Oh, how brilliant! Yes, there are shades of nostalgia now in a commuter-based thriller. (Or perhaps relief.) I'm wondering if the book may inspire Londoners to look into the river bus option - we've all had a chance to reassess our lifestyles and the tube is not tempting...
I'm looking forward to your cycling-based thriller. One question from the ether; did you do much travelling around the Clipper for research?
Ha! Funnily enough, cyclists are on my radar because they are so divisive - plus that's a very plausible way for someone to find themselves in jeopardy or conflict! I travelled a lot on the Clippers. I really lived Jamie and Kit's route, right down to the G&Ts and Peronis...
I feel very differently about cycling when I'm not cycling that is true; perhaps I should carry a G&T with me. I love your pinnned tweet from the Nibbies - that book, Our House, was a big moment for you in terms of your writing career?
You could have your G&T delivered in one of those tubes... Yes, Our House changed everything for me as it was my last attempt - I was all set to give up. I couldn't believe it when it took off - though I should have known my brilliant publishers, S&S, would succeed!
The Nibbies win was surreal. I truly thought Ian Rankin was going to win - I'd seen him in the room and thought, That's why he's here! I had to say something in my speech about midlist, mid-career authors - we have awards for debuts but not for Book Number Seven or Thirteen...
Understood. It's very important. Of course some debuts are not really debuts at all (naming no names) - did you ever think of a rebrand, or switching what you wrote about?
Yes, that's true - and I have to say I'm in awe of some debuts, to have the talent to present something so accomplished right off the bat. I considered changing my name, but I didn't want to lose the small but dedicated readership I had. I wanted us to stick together.
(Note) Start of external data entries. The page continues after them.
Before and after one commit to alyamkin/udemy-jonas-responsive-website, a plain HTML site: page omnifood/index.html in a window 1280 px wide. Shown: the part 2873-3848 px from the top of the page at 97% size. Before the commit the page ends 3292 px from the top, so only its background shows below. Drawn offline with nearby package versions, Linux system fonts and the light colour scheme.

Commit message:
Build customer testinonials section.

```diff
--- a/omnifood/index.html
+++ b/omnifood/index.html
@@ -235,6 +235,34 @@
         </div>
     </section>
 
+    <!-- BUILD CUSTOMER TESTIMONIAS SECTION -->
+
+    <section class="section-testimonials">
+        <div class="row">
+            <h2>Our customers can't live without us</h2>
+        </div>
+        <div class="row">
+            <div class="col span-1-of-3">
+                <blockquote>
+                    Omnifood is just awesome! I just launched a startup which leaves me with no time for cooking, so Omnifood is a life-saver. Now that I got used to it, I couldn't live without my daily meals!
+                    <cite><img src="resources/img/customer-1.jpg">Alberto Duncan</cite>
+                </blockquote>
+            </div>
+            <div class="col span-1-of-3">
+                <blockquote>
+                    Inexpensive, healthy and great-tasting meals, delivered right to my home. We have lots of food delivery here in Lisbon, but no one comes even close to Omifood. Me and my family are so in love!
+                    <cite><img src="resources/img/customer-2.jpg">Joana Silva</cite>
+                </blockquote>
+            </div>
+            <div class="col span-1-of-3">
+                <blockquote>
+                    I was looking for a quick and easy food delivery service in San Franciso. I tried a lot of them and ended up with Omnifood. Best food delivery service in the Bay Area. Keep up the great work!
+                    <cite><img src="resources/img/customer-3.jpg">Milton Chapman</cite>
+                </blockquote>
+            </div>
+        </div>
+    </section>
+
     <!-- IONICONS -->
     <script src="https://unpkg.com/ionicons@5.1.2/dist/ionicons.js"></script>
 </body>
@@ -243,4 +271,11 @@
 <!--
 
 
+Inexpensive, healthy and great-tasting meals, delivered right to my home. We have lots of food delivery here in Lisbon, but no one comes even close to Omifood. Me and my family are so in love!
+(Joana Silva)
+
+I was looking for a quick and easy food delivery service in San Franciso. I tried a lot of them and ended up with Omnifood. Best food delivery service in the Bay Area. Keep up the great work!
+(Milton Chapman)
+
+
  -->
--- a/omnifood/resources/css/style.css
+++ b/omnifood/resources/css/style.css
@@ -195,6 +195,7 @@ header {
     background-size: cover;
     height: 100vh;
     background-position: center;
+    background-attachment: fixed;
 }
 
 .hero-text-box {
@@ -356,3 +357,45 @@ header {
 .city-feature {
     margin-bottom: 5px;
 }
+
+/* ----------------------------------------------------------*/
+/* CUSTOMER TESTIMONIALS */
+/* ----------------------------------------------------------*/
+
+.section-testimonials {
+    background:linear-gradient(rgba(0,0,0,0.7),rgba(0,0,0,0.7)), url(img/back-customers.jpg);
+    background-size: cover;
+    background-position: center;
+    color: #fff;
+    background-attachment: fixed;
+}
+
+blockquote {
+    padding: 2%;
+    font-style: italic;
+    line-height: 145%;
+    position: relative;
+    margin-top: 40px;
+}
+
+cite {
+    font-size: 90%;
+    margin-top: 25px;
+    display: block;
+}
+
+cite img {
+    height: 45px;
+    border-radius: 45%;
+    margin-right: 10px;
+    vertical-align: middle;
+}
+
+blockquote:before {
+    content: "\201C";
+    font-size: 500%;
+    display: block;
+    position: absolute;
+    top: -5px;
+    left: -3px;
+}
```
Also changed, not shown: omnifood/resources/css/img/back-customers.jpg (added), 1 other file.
Ha, and now you are stuck with it! I'm always fascinated by what it is that turns the readers onto a book in such a way (not the only one I'm sure); what did you think it was for Our House, new publisher, great cover, terrific hook? Something else...
I think the stars aligned (for once). I had raised my game with the book - it was much more complex and ambitious than anything I'd written before - and also landed on my feet with S&S. They were brilliantly flexible in reacting to the word of mouth and creating #ThatLastLine
Oh, yes, I remember. What plans do you have for publication day of #TheOtherPassenger next week - it will be like no other publication date you've experienced, I'd imagine?
I'll be visiting Goldsboro Books to sign some copies and then going into as many bookshops as I pass to buy (not necessarily my own) books and support them! The Thames Clippers are running again so I may hop on one and have a drink or two...
And with bookshops reopening it's terrific timing #choosebookshops; readers will be thirsty for something new - do you enjoy it, this moment, as opposed to the quieter life of actually writing?
I always love publication - there is no better feeling that seeing the product in the wild and being able to talk to booksellers and journalists and of course readers about it. Until that moment, it's such a private thing - I love the exhilaration (and fear) of going public!
Well, the smell of burning cupcakes means our hour is up; thank you for your time, and for making this inaugural #AuthorFirst so enjoyable (look out for our next victim soon). And good luck next week, keep the books coming, we need them. Thanks to Simon and Schuster UK too
Thank you so much for having me, the time has flown - as it always does when we talk about books!
The Other Passenger will be available to buy on 25th June 2020. The second book in the deal with S&S will follow in 2021.
#AuthorFirst is new series of promotional interviews with questions curated by The Bookseller; to take part contact Emma.Lowe@theBookseller.com.